I would say it means "Here is how the person who issued that
certification wants you to get his key". The same thing applies if the
preferred keyserver packet was included on a regular data signature
(which GPG supports, by the way).
Ah, ok. I was thinking it would refer to where to fetch updates for
that particular signature, not for the key. The section reads:
This is a URI of a key server that the key holder prefers be used for
updates. Note that keys with multiple User IDs can have a preferred
key server for each User ID. Note also that since this is a URI, the
key server can actually be a copy of the key retrieved by ftp, http,
"used for updates" was unclear to me because i was thinking that it
meant "to get updates about this signature" rather than "to get updates
about the signer's key".
Is there a way for the issuer of a signature to provide a place where
updates to the signature itself (e.g. revocations, or re-certifications)
would be published?
I understand that the global keyserver network is normally what you'd
use. But i'm trying to work through the context of an organization who
wants to also publish all their signature revocations in a known,
canonical location (including the revocations of certifications of
third-party keys). Maybe this use case is misguided or irrelevant,
though. Is it?
Carol is doing some sort of trust calculation, and her trust path to
Alice runs through Bob, Bob's signature is not really relevant here.
If there is a preferred keyserver subpacket on Alice's self-sig, then it
was issued by Alice, and the recipient can either follow it or not, as
they like. I'm not sure I follow where Bob's subpacket comes in here.
OK, my scenario implicitly presumed that Carol trusts Bob to make good
certifications, but doesn't know Alice. I should have spelled that out
in the first place.
While Alice's key/userID has been certified by Bob, Carol wants to make
sure that Bob hasn't revoked his certification on Alice's key (and maybe
she's concerned that her keyserver is somehow compromised and not
producing the correct revocation certificates, or Bob doesn't want to or
can't publish his revocation to the public keyservers).
The more i think about this, the more the answer seems to be that Bob
should run his own keyserver and publish everything there first. But i
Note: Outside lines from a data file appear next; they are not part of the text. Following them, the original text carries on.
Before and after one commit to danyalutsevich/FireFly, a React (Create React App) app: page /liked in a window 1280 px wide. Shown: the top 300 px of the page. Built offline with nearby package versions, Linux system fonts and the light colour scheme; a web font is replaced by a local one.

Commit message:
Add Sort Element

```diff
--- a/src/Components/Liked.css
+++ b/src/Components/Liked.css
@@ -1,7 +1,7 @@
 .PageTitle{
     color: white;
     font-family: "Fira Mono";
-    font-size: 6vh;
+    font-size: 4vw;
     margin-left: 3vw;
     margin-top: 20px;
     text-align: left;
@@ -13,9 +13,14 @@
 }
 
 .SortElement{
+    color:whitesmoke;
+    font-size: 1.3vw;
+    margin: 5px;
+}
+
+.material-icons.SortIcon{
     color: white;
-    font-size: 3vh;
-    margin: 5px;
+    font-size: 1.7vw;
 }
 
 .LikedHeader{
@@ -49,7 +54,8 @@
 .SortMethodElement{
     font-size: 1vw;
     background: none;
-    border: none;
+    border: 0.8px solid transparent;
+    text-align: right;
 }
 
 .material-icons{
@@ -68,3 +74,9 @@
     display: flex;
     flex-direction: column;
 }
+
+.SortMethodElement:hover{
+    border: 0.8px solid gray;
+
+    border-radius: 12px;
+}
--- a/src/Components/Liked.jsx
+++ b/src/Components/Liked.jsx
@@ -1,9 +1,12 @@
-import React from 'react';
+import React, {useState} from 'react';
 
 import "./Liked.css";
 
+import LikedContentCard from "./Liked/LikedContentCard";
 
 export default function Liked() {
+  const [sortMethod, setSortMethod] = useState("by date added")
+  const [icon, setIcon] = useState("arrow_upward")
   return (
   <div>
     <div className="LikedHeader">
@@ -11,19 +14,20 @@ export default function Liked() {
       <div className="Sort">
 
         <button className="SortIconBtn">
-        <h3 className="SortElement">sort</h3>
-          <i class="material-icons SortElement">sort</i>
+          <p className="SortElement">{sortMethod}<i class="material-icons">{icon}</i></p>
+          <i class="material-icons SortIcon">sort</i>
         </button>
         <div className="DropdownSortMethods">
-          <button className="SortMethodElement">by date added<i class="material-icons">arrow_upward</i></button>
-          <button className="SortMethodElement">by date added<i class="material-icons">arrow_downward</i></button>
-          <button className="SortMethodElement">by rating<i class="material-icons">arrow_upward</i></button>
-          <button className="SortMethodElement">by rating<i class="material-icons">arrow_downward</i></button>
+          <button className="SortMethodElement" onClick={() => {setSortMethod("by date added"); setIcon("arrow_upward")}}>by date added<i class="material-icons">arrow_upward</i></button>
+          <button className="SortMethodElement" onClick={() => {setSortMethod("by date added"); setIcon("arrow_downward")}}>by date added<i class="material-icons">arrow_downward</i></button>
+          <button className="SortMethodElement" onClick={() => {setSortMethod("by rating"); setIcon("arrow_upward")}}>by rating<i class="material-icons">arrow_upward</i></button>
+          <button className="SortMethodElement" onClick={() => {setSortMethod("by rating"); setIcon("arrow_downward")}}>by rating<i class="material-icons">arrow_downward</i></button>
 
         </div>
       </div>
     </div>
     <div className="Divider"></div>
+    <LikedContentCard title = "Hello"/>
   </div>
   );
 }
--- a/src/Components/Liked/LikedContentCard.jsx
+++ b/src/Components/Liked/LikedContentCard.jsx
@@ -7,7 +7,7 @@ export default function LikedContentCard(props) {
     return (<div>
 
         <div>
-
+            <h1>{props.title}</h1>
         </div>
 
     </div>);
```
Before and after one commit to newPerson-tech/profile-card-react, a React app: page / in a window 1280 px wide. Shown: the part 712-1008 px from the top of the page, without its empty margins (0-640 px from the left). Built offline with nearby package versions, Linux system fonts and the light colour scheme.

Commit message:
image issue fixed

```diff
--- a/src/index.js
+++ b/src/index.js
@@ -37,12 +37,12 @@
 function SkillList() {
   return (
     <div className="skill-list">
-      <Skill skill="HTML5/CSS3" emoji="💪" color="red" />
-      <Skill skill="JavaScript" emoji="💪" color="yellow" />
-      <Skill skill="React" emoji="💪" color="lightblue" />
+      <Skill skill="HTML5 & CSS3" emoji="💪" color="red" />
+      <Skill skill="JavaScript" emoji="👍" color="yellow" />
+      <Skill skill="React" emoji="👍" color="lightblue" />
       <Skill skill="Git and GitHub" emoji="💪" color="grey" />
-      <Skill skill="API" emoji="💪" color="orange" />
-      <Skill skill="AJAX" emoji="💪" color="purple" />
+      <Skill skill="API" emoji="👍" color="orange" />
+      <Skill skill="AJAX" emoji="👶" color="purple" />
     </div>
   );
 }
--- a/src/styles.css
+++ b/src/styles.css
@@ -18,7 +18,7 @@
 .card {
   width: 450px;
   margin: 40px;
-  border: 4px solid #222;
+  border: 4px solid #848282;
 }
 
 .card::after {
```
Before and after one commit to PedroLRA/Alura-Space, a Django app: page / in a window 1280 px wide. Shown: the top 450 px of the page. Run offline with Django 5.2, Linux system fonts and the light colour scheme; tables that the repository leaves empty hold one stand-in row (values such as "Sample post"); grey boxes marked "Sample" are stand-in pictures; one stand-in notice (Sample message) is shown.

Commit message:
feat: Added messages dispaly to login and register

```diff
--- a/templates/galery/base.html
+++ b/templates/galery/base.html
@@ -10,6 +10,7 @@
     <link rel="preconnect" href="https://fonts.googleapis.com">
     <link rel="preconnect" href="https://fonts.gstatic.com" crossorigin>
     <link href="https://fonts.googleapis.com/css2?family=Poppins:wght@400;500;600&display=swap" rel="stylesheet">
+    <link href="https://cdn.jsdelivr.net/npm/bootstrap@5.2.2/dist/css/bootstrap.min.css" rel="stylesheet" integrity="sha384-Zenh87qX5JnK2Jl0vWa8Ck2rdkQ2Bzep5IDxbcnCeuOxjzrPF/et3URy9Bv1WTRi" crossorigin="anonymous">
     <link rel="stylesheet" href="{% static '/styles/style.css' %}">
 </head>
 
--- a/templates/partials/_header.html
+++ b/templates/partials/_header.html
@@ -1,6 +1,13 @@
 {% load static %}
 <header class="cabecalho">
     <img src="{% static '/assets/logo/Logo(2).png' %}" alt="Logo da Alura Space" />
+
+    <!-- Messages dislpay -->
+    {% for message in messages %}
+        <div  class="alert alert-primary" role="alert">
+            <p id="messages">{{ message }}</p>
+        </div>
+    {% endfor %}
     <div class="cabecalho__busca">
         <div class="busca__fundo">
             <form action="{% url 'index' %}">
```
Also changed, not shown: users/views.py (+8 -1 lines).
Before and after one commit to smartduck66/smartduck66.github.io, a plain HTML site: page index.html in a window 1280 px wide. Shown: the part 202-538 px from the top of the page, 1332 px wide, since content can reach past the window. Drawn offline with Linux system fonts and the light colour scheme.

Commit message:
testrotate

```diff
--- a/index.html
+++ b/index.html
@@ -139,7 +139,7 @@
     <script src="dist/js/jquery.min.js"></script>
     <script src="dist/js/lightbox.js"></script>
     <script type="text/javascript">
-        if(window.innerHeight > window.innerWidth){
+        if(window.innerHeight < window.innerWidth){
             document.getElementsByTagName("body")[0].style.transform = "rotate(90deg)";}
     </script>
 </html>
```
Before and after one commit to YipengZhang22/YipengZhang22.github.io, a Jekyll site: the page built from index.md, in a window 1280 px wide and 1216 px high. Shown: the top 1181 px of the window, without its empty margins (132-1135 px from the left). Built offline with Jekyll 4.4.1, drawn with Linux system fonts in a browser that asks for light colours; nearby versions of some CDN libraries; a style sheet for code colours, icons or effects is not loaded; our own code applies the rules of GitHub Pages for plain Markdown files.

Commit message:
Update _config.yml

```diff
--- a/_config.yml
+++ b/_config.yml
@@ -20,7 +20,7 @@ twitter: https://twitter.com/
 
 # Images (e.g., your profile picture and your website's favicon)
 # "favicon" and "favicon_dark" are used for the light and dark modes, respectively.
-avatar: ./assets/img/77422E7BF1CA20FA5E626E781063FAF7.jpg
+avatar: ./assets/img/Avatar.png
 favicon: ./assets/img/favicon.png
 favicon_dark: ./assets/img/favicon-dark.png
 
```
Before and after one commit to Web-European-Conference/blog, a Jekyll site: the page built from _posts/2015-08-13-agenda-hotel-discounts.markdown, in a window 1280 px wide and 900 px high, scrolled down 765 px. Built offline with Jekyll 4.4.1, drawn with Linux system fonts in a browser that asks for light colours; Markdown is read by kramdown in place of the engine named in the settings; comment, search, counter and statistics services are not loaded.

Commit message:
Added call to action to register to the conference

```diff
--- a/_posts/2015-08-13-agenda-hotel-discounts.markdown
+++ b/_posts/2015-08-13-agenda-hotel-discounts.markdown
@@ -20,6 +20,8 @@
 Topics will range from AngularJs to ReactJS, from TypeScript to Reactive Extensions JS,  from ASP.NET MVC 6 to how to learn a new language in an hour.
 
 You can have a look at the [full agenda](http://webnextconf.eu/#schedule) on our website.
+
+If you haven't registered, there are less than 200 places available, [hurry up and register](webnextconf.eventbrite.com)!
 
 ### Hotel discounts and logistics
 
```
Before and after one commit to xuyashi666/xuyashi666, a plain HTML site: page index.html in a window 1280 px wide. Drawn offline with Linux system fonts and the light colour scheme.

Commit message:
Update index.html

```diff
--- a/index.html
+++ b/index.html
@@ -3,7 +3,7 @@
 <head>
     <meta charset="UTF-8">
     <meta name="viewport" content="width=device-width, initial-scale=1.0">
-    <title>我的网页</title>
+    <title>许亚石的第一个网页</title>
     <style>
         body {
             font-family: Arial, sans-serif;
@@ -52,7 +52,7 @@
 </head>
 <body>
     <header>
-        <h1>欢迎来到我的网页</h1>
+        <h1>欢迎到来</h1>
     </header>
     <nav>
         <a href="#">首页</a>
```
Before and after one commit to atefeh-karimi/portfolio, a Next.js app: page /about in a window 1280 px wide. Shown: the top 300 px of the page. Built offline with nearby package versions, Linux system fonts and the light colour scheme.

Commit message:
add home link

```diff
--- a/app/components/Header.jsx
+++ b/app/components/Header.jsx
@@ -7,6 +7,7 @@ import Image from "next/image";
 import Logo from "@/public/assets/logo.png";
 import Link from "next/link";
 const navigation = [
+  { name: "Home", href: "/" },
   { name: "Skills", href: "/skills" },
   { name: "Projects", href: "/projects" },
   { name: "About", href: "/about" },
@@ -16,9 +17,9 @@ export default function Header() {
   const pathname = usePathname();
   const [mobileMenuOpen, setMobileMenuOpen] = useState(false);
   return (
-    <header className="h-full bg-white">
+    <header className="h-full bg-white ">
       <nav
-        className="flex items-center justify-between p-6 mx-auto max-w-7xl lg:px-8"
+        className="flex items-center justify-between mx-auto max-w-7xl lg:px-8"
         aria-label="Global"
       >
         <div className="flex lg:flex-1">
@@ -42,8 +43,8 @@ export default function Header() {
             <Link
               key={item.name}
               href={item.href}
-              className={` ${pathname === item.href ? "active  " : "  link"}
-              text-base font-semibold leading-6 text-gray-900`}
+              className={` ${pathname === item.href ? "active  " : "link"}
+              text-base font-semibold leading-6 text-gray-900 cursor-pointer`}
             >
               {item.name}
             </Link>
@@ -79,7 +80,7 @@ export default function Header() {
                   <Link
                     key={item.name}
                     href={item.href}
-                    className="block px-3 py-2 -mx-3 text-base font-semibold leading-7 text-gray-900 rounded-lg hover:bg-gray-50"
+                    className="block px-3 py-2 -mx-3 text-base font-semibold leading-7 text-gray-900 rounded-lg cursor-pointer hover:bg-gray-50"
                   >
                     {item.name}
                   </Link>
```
don't see a way that Bob can indicate "check for revocations and
re-certifications at hkp://foo.example.net". This seems like another
opportunity for "web bugs"-style shenanigans, though.
Description: OpenPGP digital signature